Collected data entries
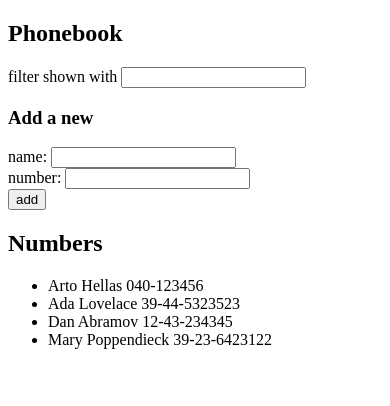
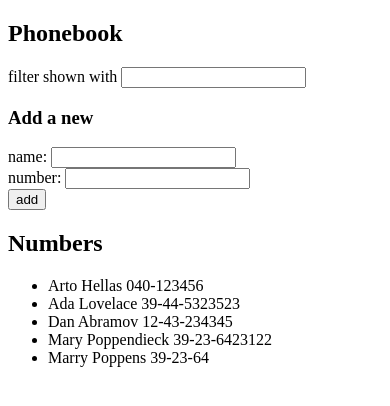
Before and after one commit to WhiskeyC0la/fullstackopen, a React (Vite) app in the folder part2/phonebook/: page / in a window 390 px wide. Shown: the top 406 px of the page. Built offline with nearby package versions, Linux system fonts and the light colour scheme; data requests are answered from the project's data file.

Commit message:
part2 exercise 2.11 phonebook

```diff
--- /dev/null
+++ b/part2/phonebook/db.json
@@ -0,0 +1,29 @@
+{
+  "persons": [
+    {
+      "name": "Arto Hellas",
+      "number": "040-123456",
+      "id": "1"
+    },
+    {
+      "name": "Ada Lovelace",
+      "number": "39-44-5323523",
+      "id": "2"
+    },
+    {
+      "name": "Dan Abramov",
+      "number": "12-43-234345",
+      "id": "3"
+    },
+    {
+      "name": "Mary Poppendieck",
+      "number": "39-23-6423122",
+      "id": "4"
+    },
+    {
+      "name": "Marry Poppens",
+      "number": "39-23-64",
+      "id": "5"
+    }
+  ]
+}
--- a/part2/phonebook/package.json
+++ b/part2/phonebook/package.json
@@ -7,9 +7,11 @@
     "dev": "vite",
     "build": "vite build",
     "lint": "eslint .",
-    "preview": "vite preview"
+    "preview": "vite preview",
+    "server": "json-server -p 3001 db.json"
   },
   "dependencies": {
+    "axios": "^1.14.0",
     "react": "^19.2.4",
     "react-dom": "^19.2.4"
   },
@@ -22,6 +24,7 @@
     "eslint-plugin-react-hooks": "^7.0.1",
     "eslint-plugin-react-refresh": "^0.5.2",
     "globals": "^17.4.0",
+    "json-server": "^1.0.0-beta.15",
     "vite": "^8.0.1"
   }
 }
--- a/part2/phonebook/src/App.jsx
+++ b/part2/phonebook/src/App.jsx
@@ -1,18 +1,21 @@
-import { useState } from 'react'
+import { useState, useEffect } from 'react'
+import axios from 'axios'
 import Filter from './components/Filter'
 import PersonForm from './components/PersonForm'
 import Persons from './components/Persons'
 
 const App = () => {
-   const [persons, setPersons] = useState([
-    { name: 'Arto Hellas', number: '040-123456' },
-    { name: 'Ada Lovelace', number: '39-44-5323523' },
-    { name: 'Dan Abramov', number: '12-43-234345' },
-    { name: 'Mary Poppendieck', number: '39-23-6423122' }
-  ])
+  const [persons, setPersons] = useState([])
   const [newName, setNewName] = useState('')
   const [newPhone, setNewPhone] = useState('')
   const [newFilter, setNewFilter] = useState('')
+
+  useEffect(() => {
+    axios
+      .get('http://localhost:3001/persons')
+      .then(response => setPersons(response.data))
+  },[])
+
   const addPerson = (event) => {
     event.preventDefault()
     const normalizedName = newName.trim().toLowerCase()
@@ -20,7 +23,8 @@ const App = () => {
       if (!persons.find(person => person.name.toLowerCase() === normalizedName)) {
         const newPerson = {
           name: newName.trim(),
-          number: newPhone.trim()
+          number: newPhone.trim(),
+          id: persons.length + 1
         }
         setPersons(persons.concat(newPerson))
         setNewName('')
@@ -30,6 +34,7 @@ const App = () => {
       }
     }
   }
+
   const handleNameChange = (event) => {
     setNewName(event.target.value)
   }
```
Also changed, not shown: 1 other file (tests, documents, lock files or other folders).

## What you need to do
Copy all lines above where "setNewName" is present.

## Expected output
   const [newName, setNewName] = useState('')
         setNewName('')
     setNewName(event.target.value)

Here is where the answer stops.